‘Unfortunately, you did not get the role as we felt that you are not the right fit for our culture.’
At some point in your working career, you might have been rejected for a job with something along those lines. Or maybe as an HR professional or manager, you had to be the one delivering this difficult news at least once?
While that is often used by recruiters to prevent further probing from unsuccessful candidates, this answer leaves many hopefuls confused: what does that even mean? Was I too shy? Too loud? Too…different?
So why do employers want candidates to match their culture?
Research has shown that a strong organisational culture points to many business benefits, such as employee engagement, productivity and retention. 82% of respondents in Deloitte’s Human Capital Trends in 2016 even said that ‘culture is a potential competitive advantage’. It’s no surprise then that companies spend a lot of time and resources in developing and maintaining their culture. And employee buy-in is a big factor in whether your company culture flourishes or not; this is easier if the person joining the company is already compatible with your existing company culture.
The origins of ‘culture fit’ and its dangers
By hiring people that already match the company culture, employees are able to adjust to the role quicker, get along with colleagues a lot easier and are more satisfied and likelier to stay with the company longer, as first proposed in a study by UC Berkeley Professor Jennifer Chatman.

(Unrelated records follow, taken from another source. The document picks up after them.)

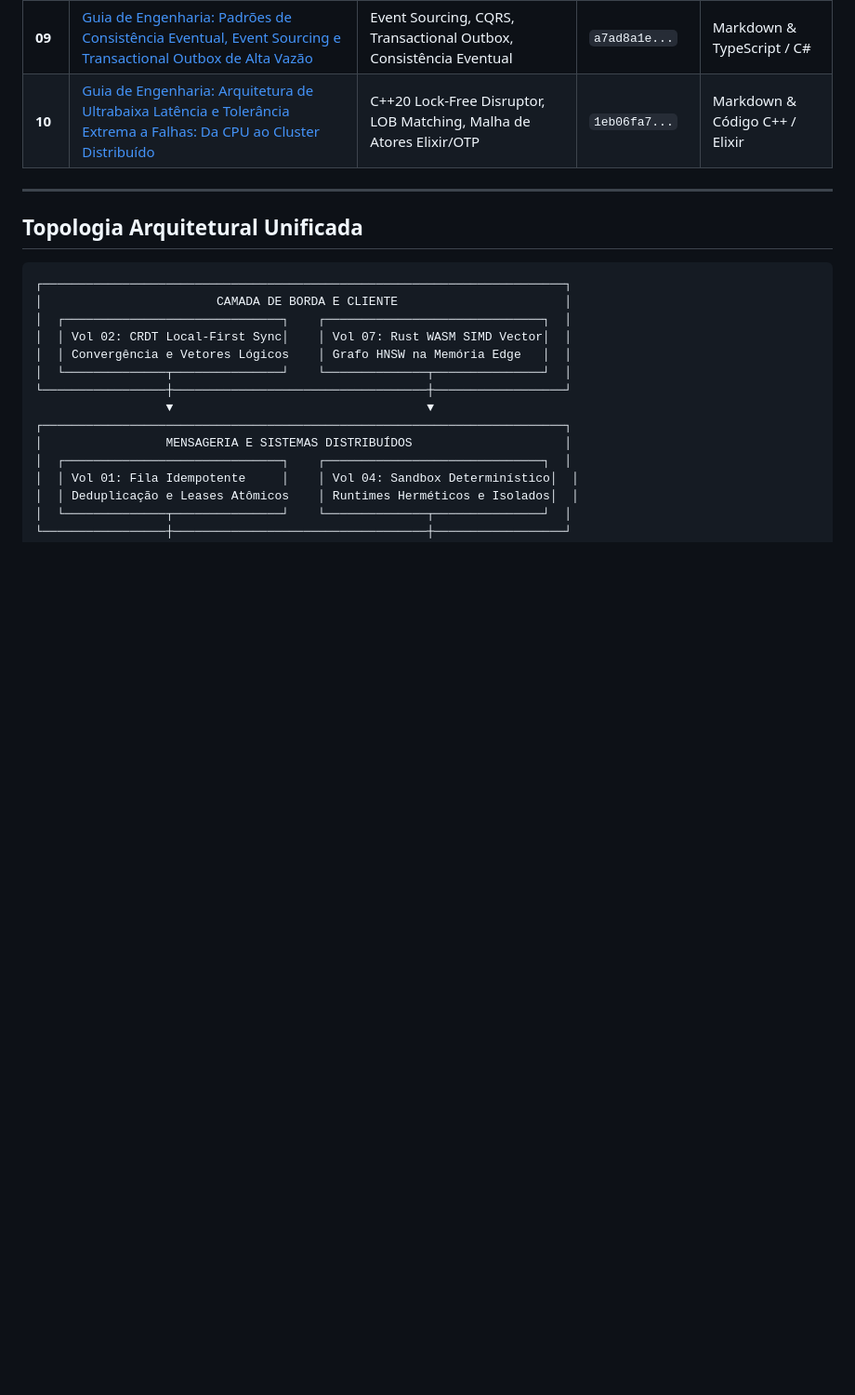
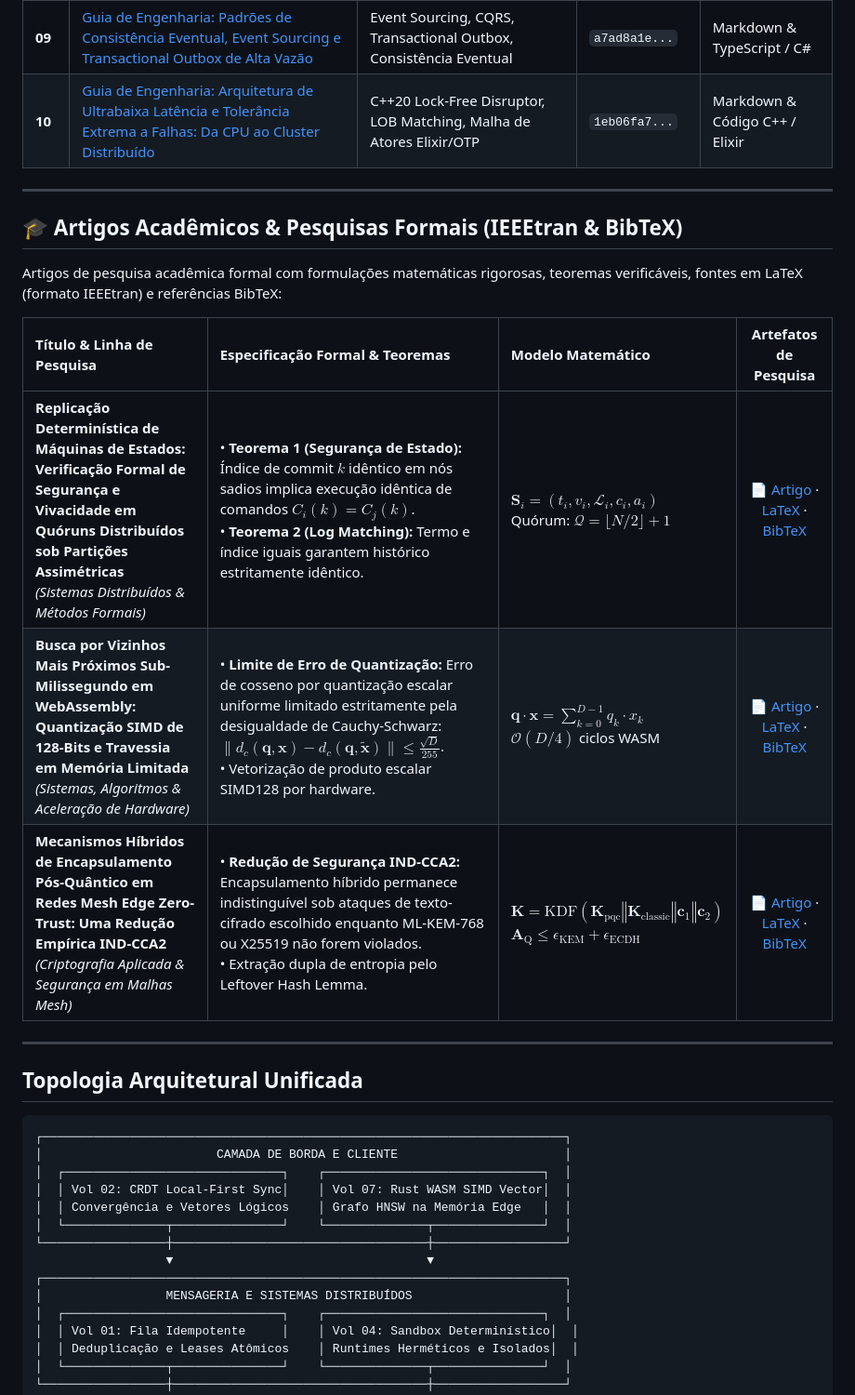
Before and after one commit to FelipeMadson/software-engineering-handbook, a Markdown page: README.pt-BR.md, the part around the change. Shown at 93% size. GitHub-like rendering; blank space fills up the shorter version.

Commit message:
docs(papers): publish peer-reviewed academic paper README.pt-BR.md

```diff
--- a/README.pt-BR.md
+++ b/README.pt-BR.md
@@ -27,6 +27,18 @@ Cada livro técnico desta coleção possui um hash SHA-256 imutável e contagem
 | **08** | [Motores Colaborativos em Tempo Real com FastAPI, WebSockets e CRDTs Concorrentes em Python](ebooks/fastapi-realtime-collaborative-engine/README.md) | Tempo Real Distribuído, WebSockets, CRDTs Baseados em Estado | `91836c97...` | Markdown e Código Python |
 | **09** | [Guia de Engenharia: Padrões de Consistência Eventual, Event Sourcing e Transactional Outbox de Alta Vazão](ebooks/event-sourcing-transactional-outbox/README.md) | Event Sourcing, CQRS, Transactional Outbox, Consistência Eventual | `a7ad8a1e...` | Markdown & TypeScript / C# |
 | **10** | [Guia de Engenharia: Arquitetura de Ultrabaixa Latência e Tolerância Extrema a Falhas: Da CPU ao Cluster Distribuído](ebooks/low-latency-fault-tolerant-systems/README.md) | C++20 Lock-Free Disruptor, LOB Matching, Malha de Atores Elixir/OTP | `1eb06fa7...` | Markdown & Código C++ / Elixir |
+
+---
+
+## 🎓 Artigos Acadêmicos & Pesquisas Formais (IEEEtran & BibTeX)
+
+Artigos de pesquisa acadêmica formal com formulações matemáticas rigorosas, teoremas verificáveis, fontes em LaTeX (formato IEEEtran) e referências BibTeX:
+
+| Título & Linha de Pesquisa | Especificação Formal & Teoremas | Modelo Matemático | Artefatos de Pesquisa |
+| :--- | :--- | :--- | :---: |
+| **Replicação Determinística de Máquinas de Estados: Verificação Formal de Segurança e Vivacidade em Quóruns Distribuídos sob Partições Assimétricas**<br>*(Sistemas Distribuídos & Métodos Formais)* | • **Teorema 1 (Segurança de Estado):** Índice de commit $k$ idêntico em nós sadios implica execução idêntica de comandos $C_i(k) = C_j(k)$.<br>• **Teorema 2 (Log Matching):** Termo e índice iguais garantem histórico estritamente idêntico. | $\mathbf{S}_i = (t_i, v_i, \mathcal{L}_i, c_i, a_i)$<br>Quórum: $\mathcal{Q} = \lfloor N/2 \rfloor + 1$ | [📄 Artigo](papers/deterministic-state-machine-replication-raft/paper.md) · [LaTeX](papers/deterministic-state-machine-replication-raft/paper.tex) · [BibTeX](papers/deterministic-state-machine-replication-raft/references.bib) |
+| **Busca por Vizinhos Mais Próximos Sub-Milissegundo em WebAssembly: Quantização SIMD de 128-Bits e Travessia em Memória Limitada**<br>*(Sistemas, Algoritmos & Aceleração de Hardware)* | • **Limite de Erro de Quantização:** Erro de cosseno por quantização escalar uniforme limitado estritamente pela desigualdade de Cauchy-Schwarz: $\|d_c(\mathbf{q}, \mathbf{x}) - d_c(\mathbf{q}, \tilde{\mathbf{x}})\| \le \frac{\sqrt{D}}{255}$.<br>• Vetorização de produto escalar SIMD128 por hardware. | $\mathbf{q} \cdot \mathbf{x} = \sum_{k=0}^{D-1} q_k \cdot x_k$<br>$\mathcal{O}(D/4)$ ciclos WASM | [📄 Artigo](papers/simd-hnsw-vector-quantization-wasm/paper.md) · [LaTeX](papers/simd-hnsw-vector-quantization-wasm/paper.tex) · [BibTeX](papers/simd-hnsw-vector-quantization-wasm/references.bib) |
+| **Mecanismos Híbridos de Encapsulamento Pós-Quântico em Redes Mesh Edge Zero-Trust: Uma Redução Empírica IND-CCA2**<br>*(Criptografia Aplicada & Segurança em Malhas Mesh)* | • **Redução de Segurança IND-CCA2:** Encapsulamento híbrido permanece indistinguível sob ataques de texto-cifrado escolhido enquanto ML-KEM-768 ou X25519 não forem violados.<br>• Extração dupla de entropia pelo Leftover Hash Lemma. | $\mathbf{K} = \text{KDF}(\mathbf{K}_{\text{pqc}} \mathbin{\Vert} \mathbf{K}_{\text{classic}} \mathbin{\Vert} \mathbf{c}_1 \mathbin{\Vert} \mathbf{c}_2)$<br>$\mathbf{A}_{\text{Q}} \le \epsilon_{\text{KEM}} + \epsilon_{\text{ECDH}}$ | [📄 Artigo](papers/post-quantum-hybrid-key-exchange-mesh/paper.md) · [LaTeX](papers/post-quantum-hybrid-key-exchange-mesh/paper.tex) · [BibTeX](papers/post-quantum-hybrid-key-exchange-mesh/references.bib) |
 
 ---
 
```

And with bad hiring decisions and poor onboarding processes costing businesses lots of time and money, employers look to culture fit as a possible remedy when considering new hires.
But ‘culture fit’ is a generally broad term with huge scope, and an undefined notion of culture fit poses several issues:
1. Unchecked bias
Without a clear definition of what makes a person the right culture fit for a company, more often than not, recruiters/hiring managers rely on gut feeling. And with gut feeling, it’s easy for unconscious bias to impact hiring decisions. And it doesn’t stop there. Other employment decisions like project assignments, promotions or benefit packages can be affected by bias, too.
‘The biggest problem is that while we invoke cultural fit as a reason to hire someone, it is far more common to use it to not hire someone,’ Katherine Klein, Wharton management professor.
2. Homogenous working environment
People gravitate towards those similar to them, so over-emphasising culture fit runs the risk of creating a homogeneous workforce. We know from research that companies with a diverse leadership perform better financially than those without it. The Black Lives Matter movement and gender pay gap reporting have put companies under the spotlight on what they’re doing to promote diversity in the workplace and to do better. Continuing employment practices that adhere to outdated notions of ‘culture fit’ can hinder the actions necessary to encourage diversity and inclusion in businesses.
3. Big echo chamber
Employing only culture-fit people might create a lively or pleasant atmosphere, where it’s easy to grab a drink with colleagues every Friday evening, but having only like-minded individuals can easily lead to having a big echo chamber.
While we all want to avoid negative workplace conflict, constructive discussions and exploring abstract ideas are important for business innovation. A lack of diverse opinions and fresh perspectives can be limiting, and may prevent your business from adapting to upcoming challenges. If you want your company to continue to grow and profit, you need to build your workforce with people who can do that, rather than building a ‘comfortable’ team.
Moving away from ‘culture fit’?
The COVID-19 crisis has changed the way we work, which has also impacted how we look at company culture. It’s definitely time to ask whether ensuring a culture fit is still the right approach – but what should be done instead?
1. Straying away from a monolithic culture
Whether companies intended to or not, their company culture is going through a transformation. With many employees having to work from home, grabbing a drink at the pub after work or enjoying the game room together in the office is not so relevant anymore. It’s likely that employees have found their own ways to stay connected by creating social groups within the company, and ‘sub-cultures’ may be emerging.
2. Covering the basics
This doesn’t mean that core company values should be forgotten. Employees homeworking due to COVID-19 felt more supported when their company ramped up their focus on communication, employee welfare and agility. This is because beyond the perks and frills, what employees value the most is simple: feeling trusted, connected, valued and that their work matters to the wider business.
3. Focusing on attitudes and abilities
With companies having to adapt in the face of uncertainty, there may be an increasing need to focus on candidates with the right skills and mindset over culture fit. While employers have always valued skills, the skills gap in the workforce and the current crisis mean that employers can’t afford to make hiring mistakes. They need people with the relevant skillsets or those with a growth mindset that will be able to re-skill themselves as required.
It’s important to not over rely on culture fit and gut feeling, and to only consider it as part of an overall recruitment assessment. Culture is very important for the success and growth of a business, but we need to be very mindful about how it translates into our employment practices.
So, how important is culture fit to your company?